Papercuts and Ink Stains Issue #1 is a collection of three short works written by Rob Jones with artists Nick Gonzo, Kevin Pospisil, and Mike Smith respectively. You can read Jone’s reviews of comics here! As far as I know this was Jones’ first foray into actually writing his own fictional work.
This is my first time reviewing a book like this (vs a webcomic) so it’s going to be a little different. But I’m going to preface it by saying that I admire Jones. I hear from a lot of people who can write but can’t draw, and plenty more who can draw but can’t write. To which I say find an artist! Find a writer! These comics are proof that with the right people on board you can have your first book printed a lot sooner than you think!
In the tradition of keeping my reviews fairly short I’ll break it down into the three stories and say what was good and what could use improvement for each one.
“NO” with Art from Nick Gonzo
“NO” is about a room designated for military conflict where, for a set amount of time, two armies can duke it out. It revolves around the person who works behind the controls and ultimately gets to clean up.
Of the three comics this was my favorite concept. On the surface it’s a fun take of the “I have a shit job” comic you often see, but behind that I found a brilliant satire of armed conflict and the various military industrial complexes that have been running most countries like clockwork since the 1800s. I’d love to see this story explored further.
The art of “NO” is rough. To be frank it looks out of place when compared with the rest of the book. The imagery has the quality and readability of quick thumbnail sketches. That said? Bless Nick Gonzo for taking a crack at it. If Rob Jones had approached me to illustrate this story I would have pooped my pants and turned it down, this is a supremely difficult comic/concept to illustrate.
“By ‘Eck on Earth” with art from Kevin Pospisil
“By ‘Eck on Earth” is a comic about zombies. Full disclosure? I’ve been pretty much done with zombies for the last nine years following an obsession that culminated in the creation of my very own (crappy) zombie movie. So for me personally “By ‘Eck on Earth” was the least interesting comic of the three. But that’s only because of my history with zombies. I also feel that there’s no room for improvement – the entire comic serves to deliver a punchline.

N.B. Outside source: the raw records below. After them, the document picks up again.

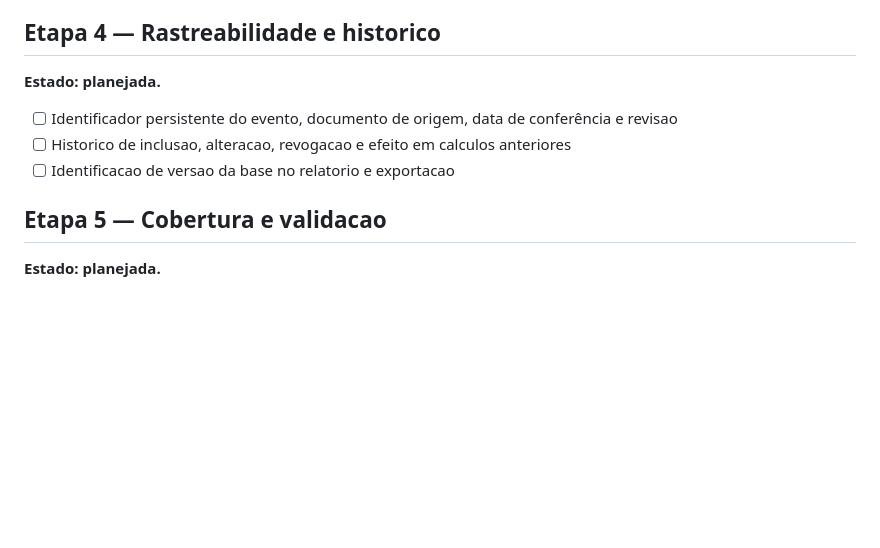
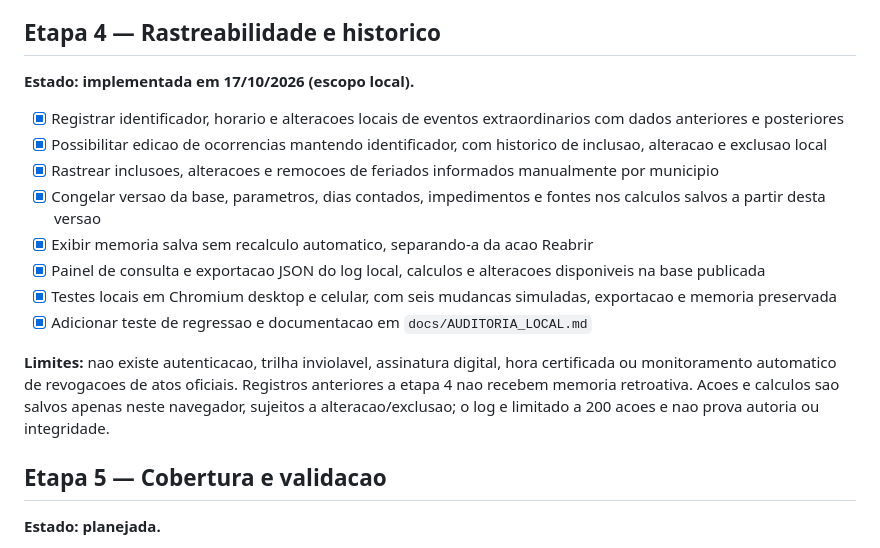
Before and after one commit to rafaelmsp/raf-prazo, a Markdown page: PLANO_INCREMENTAL.md, the part around the change. GitHub-like rendering; blank space fills up the shorter version.

Commit message:
docs: registrar entrega da etapa 4 com limites da auditoria local

```diff
--- a/PLANO_INCREMENTAL.md
+++ b/PLANO_INCREMENTAL.md
@@ -38,10 +38,17 @@ Cada etapa tem escopo reduzido: implementar, testar, publicar e somente depois a
 **Limites:** esta etapa nao consulta indisponibilidade oficial automaticamente, nao autentica documentos, nao valida alcance individual ou certifica prorrogação. Uma ocorrencia extraordinaria pendente nao se torna uma exclusao automatica apenas por ter uma URL cadastrada. O registro local nao e compartilhado entre dispositivos.
 
 ## Etapa 4 — Rastreabilidade e historico
-**Estado: planejada.**
-- [ ] Identificador persistente do evento, documento de origem, data de conferência e revisao
-- [ ] Historico de inclusao, alteracao, revogacao e efeito em calculos anteriores
-- [ ] Identificacao de versao da base no relatorio e exportacao
+**Estado: implementada em 17/10/2026 (escopo local).**
+- [x] Registrar identificador, horario e alteracoes locais de eventos extraordinarios com dados anteriores e posteriores
+- [x] Possibilitar edicao de ocorrencias mantendo identificador, com historico de inclusao, alteracao e exclusao local
+- [x] Rastrear inclusoes, alteracoes e remocoes de feriados informados manualmente por municipio
+- [x] Congelar versao da base, parametros, dias contados, impedimentos e fontes nos calculos salvos a partir desta versao
+- [x] Exibir memoria salva sem recalculo automatico, separando-a da acao Reabrir
+- [x] Painel de consulta e exportacao JSON do log local, calculos e alteracoes disponiveis na base publicada
+- [x] Testes locais em Chromium desktop e celular, com seis mudancas simuladas, exportacao e memoria preservada
+- [x] Adicionar teste de regressao e documentacao em `docs/AUDITORIA_LOCAL.md`
+
+**Limites:** nao existe autenticacao, trilha inviolavel, assinatura digital, hora certificada ou monitoramento automatico de revogacoes de atos oficiais. Registros anteriores a etapa 4 nao recebem memoria retroativa. Acoes e calculos sao salvos apenas neste navegador, sujeitos a alteracao/exclusao; o log e limitado a 200 acoes e nao prova autoria ou integridade.
 
 ## Etapa 5 — Cobertura e validacao
 **Estado: planejada.**
```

What makes this comic is the artwork. Kevin Pospisil’s art elevates this comic from a so-so concept to something that’s really fun to look at. His understanding of black and white, movement, and composition hits the nail on the head with every page.
“The Profits of Doom” with art from Mike Smith
This is a story following the exploits of would-be cultists that suck at life. Of the three comics this is probably the most well crafted simply because of the balance of writing and artwork. The dialog is well paced, fun, and interesting and so are the visuals! By the time I was done reading it I had a big grin on my face.
The only thing I can say in terms of room for improvement here is that drawing cloaked faceless figures is an easy way out of avoiding facial expressions. It would have been nice to see what some of the cultists actually looked like, especially given how much character is in the writing. But this is a very minor concern since I didn’t feel that Smith’s choices detracted from the comic – in fact plenty of character is delivered through the posing and hand gestures in spite of the facelessness so there you go!
This is a really strong start for Rob Jones. It’s clear he has some original ideas and the means to see them through. I’d like to see four to nine more books and then I’d say “okay lets go bigger!” Overall I’d say the writing plays it safe with this first issue but I don’t blame Jones for that. There’s always room for improvement but the taste of Papercuts and Ink Stains is a nice blend of humor and experimentation.